Would you show every line from the records that holds "README"?
·····
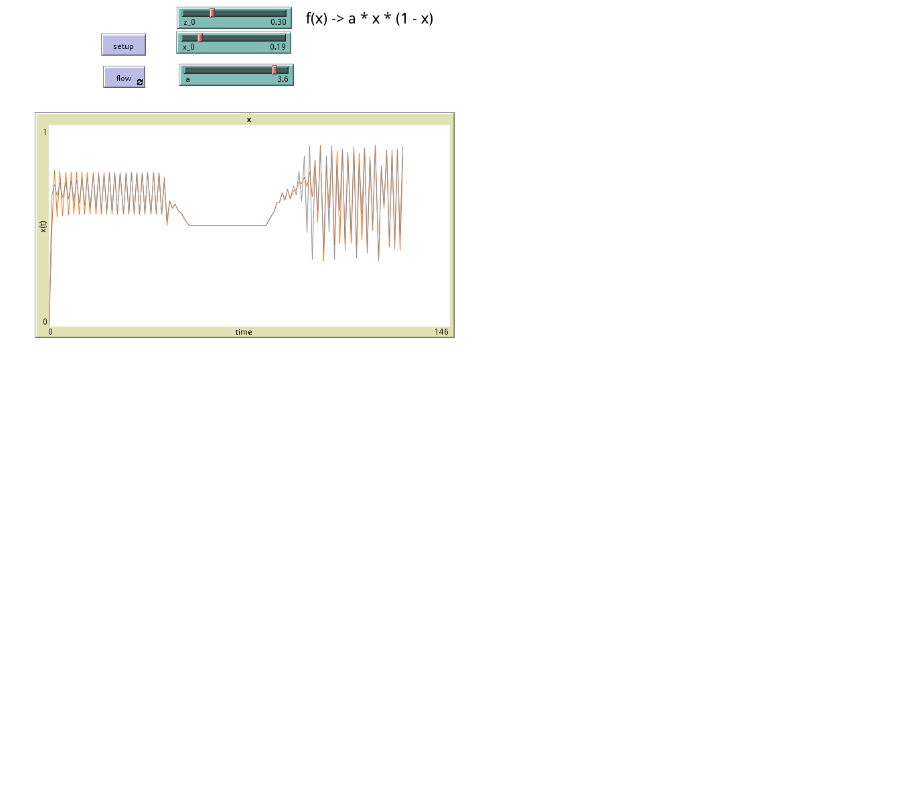
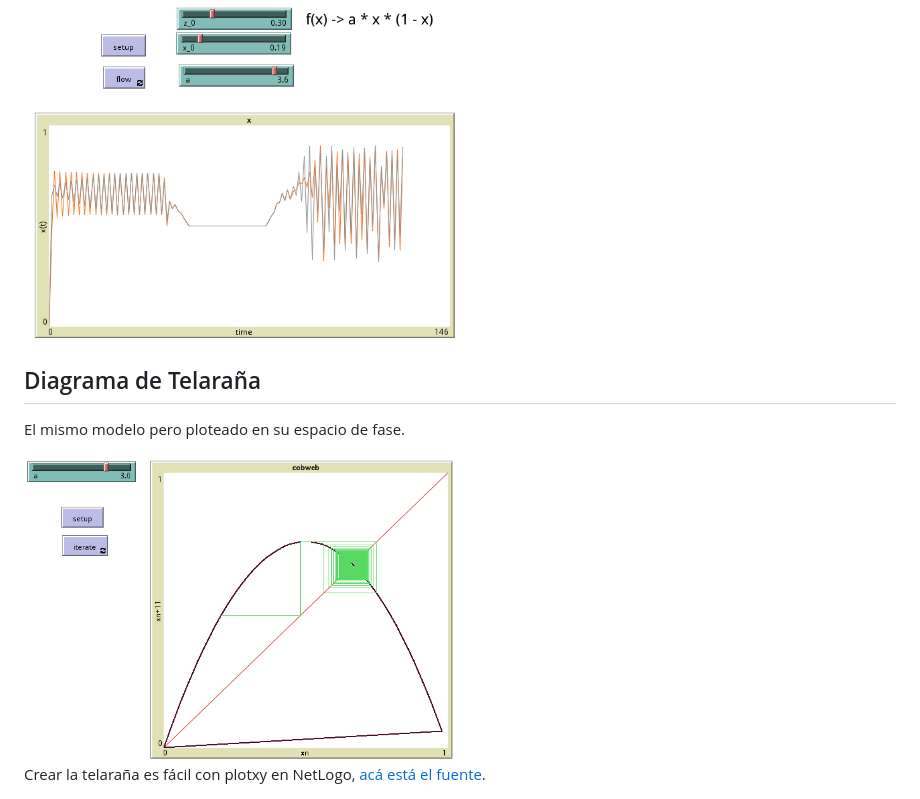
Before and after one commit to rgarcia-herrera/complejidad, a Markdown page: README.md, the part around the change. GitHub-like rendering; pictures changed too: cobweb.png (added); blank space fills up the shorter version.

Commit message:
incluyo cobweb

```diff
--- a/README.md
+++ b/README.md
@@ -9,3 +9,11 @@ valores previos da lugar a tres tipos de conducta. Acá está
 el [modelo en NetLogo](punto_fijo.nlogo), se ve algo así:
 
 <img src="punto_fijo.png" width="50%"/>
+
+## Diagrama de Telaraña
+
+El mismo modelo pero ploteado en su espacio de fase.
+
+<img src="cobweb.png" width="50%">
+
+Crear la telaraña es fácil con plotxy en NetLogo, [acá está el fuente](cobweb.nlogo).
```
Also changed, not shown: 1 other file.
·····
→ **Response area**
Before and after one commit to rgarcia-herrera/complejidad, a Markdown page: README.md, the part around the change. GitHub-like rendering; pictures changed too: cobweb.png (added); blank space fills up the shorter version.
--- a/README.md
+++ b/README.md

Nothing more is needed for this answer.